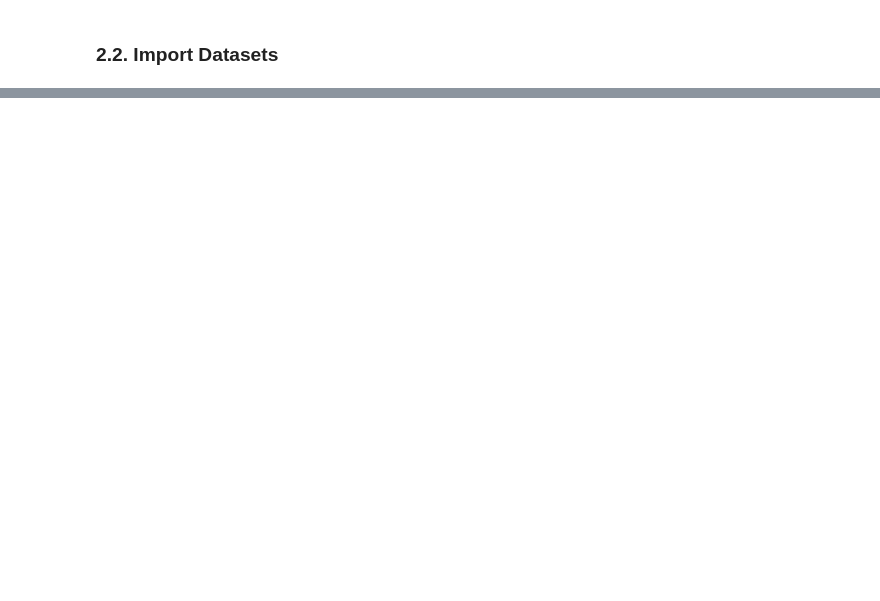
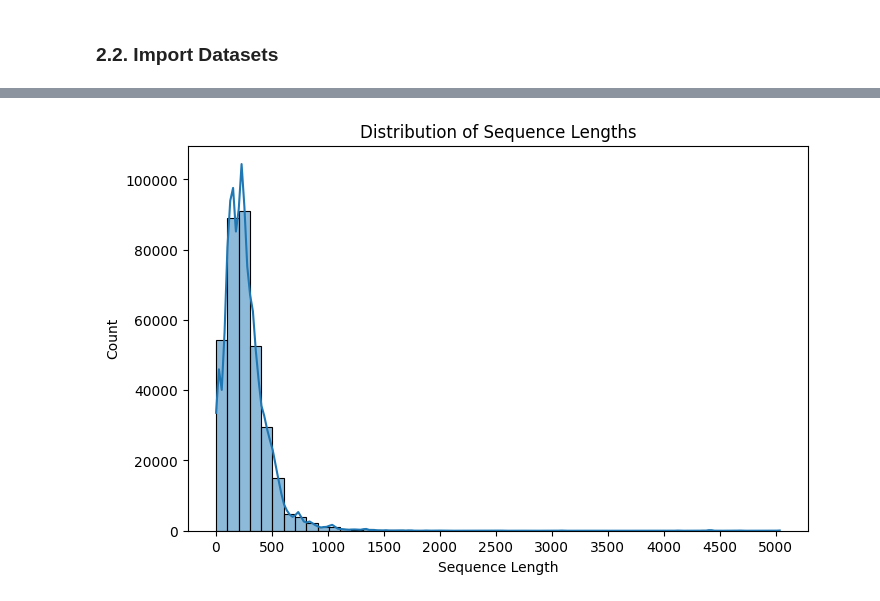
Before and after one commit to paul-london/Machine-Learning-Classification-of-Structural-Protein-Sequences-for-Drug-Discovery, a Jupyter notebook: Notebook.ipynb, the cells around one changed output, grey strips where cells are left out. Cells and saved outputs as stored; diff of their text form; code cells hidden in the pictures; blank space fills up the shorter version.

```diff
--- a/Notebook.ipynb
+++ b/Notebook.ipynb
@@ -164,0 +298,14 @@ data.head()
+# %%
+# Rename columns for readability and consistency
+# All lowercase and separate words with underscores
+data = data.rename(columns={
+    'structureId': 'structure_id',
+    'chainId': 'chain_id',
+    'sequence': 'sequence',
+    'residueCount': 'residue_count',
+    'macromoleculeType': 'macromolecule_type',
+    'classification': 'classification'
+})
+
+data.info()
+data.head()
@@ -164,0 +344,25 @@ data.head()
+# %%
+# Add new column
+data['sequence_length'] = data['sequence'].str.len()
+
+# Plot
+plt.figure(figsize=(8, 5))
+sns.histplot(data['sequence_length'], bins=50, kde=True)
+plt.title('Distribution of Sequence Lengths')
+plt.xlabel('Sequence Length')
+plt.xticks(ticks=range(0, 5500, 500))
+plt.ylabel('Count')
+plt.show()
+
+# Describe distribution
+data['sequence_length'].describe()
+
+# Create function
+def sequence_lengths(df):
+    df['sequence_length'] = df['sequence'].apply(len)
+    df['sequence_length'].hist(bins=50)
+    plt.xlabel('Sequence Length')
+    plt.ylabel('Number of Sequences')
+    plt.show()
+# %% [output]
+[figure, added]
```
Also changed, not shown: parts of 50 cells of this notebook.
+++++
→ **What is being asked**
Which lines above hold the string "data"? Copy every one of them.

→ **Exercise answer**
@@ -164,0 +298,14 @@ data.head()
+data = data.rename(columns={
+data.info()
+data.head()
@@ -164,0 +344,25 @@ data.head()
+data['sequence_length'] = data['sequence'].str.len()
+sns.histplot(data['sequence_length'], bins=50, kde=True)
+data['sequence_length'].describe()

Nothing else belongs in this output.